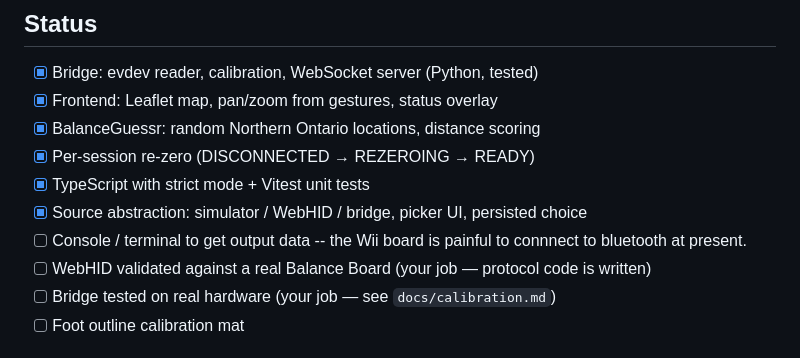
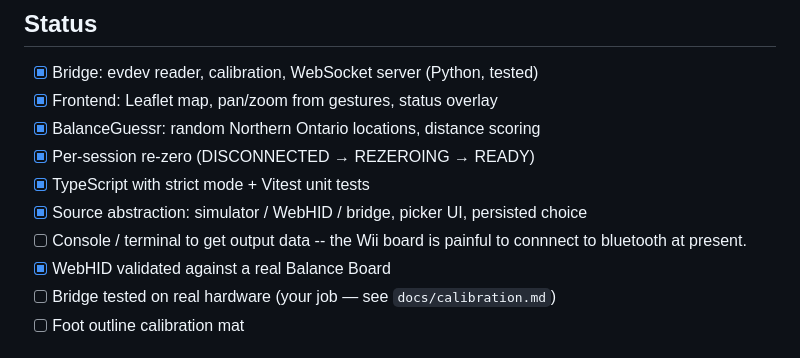
Before and after one commit to ChromiteExabyte/tilted, a Markdown page: README.md, the part around the change. Rendered like a GitHub page.

Commit message:
Update README checklist for WebHID validation

```diff
--- a/README.md
+++ b/README.md
@@ -194,7 +194,7 @@ Makefile             All commands (bridge + web)
 - [x] TypeScript with strict mode + Vitest unit tests
 - [x] Source abstraction: simulator / WebHID / bridge, picker UI, persisted choice
 - [ ] Console / terminal to get output data -- the Wii board is painful to connnect to bluetooth at present.
-- [ ] WebHID validated against a real Balance Board (your job — protocol code is written)
+- [x] WebHID validated against a real Balance Board
 - [ ] Bridge tested on real hardware (your job — see `docs/calibration.md`)
 - [ ] Foot outline calibration mat
 
```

**About this task**
Find and copy each line above holding "validated".

**Written answer**
-- [ ] WebHID validated against a real Balance Board (your job — protocol code is written)
+- [x] WebHID validated against a real Balance Board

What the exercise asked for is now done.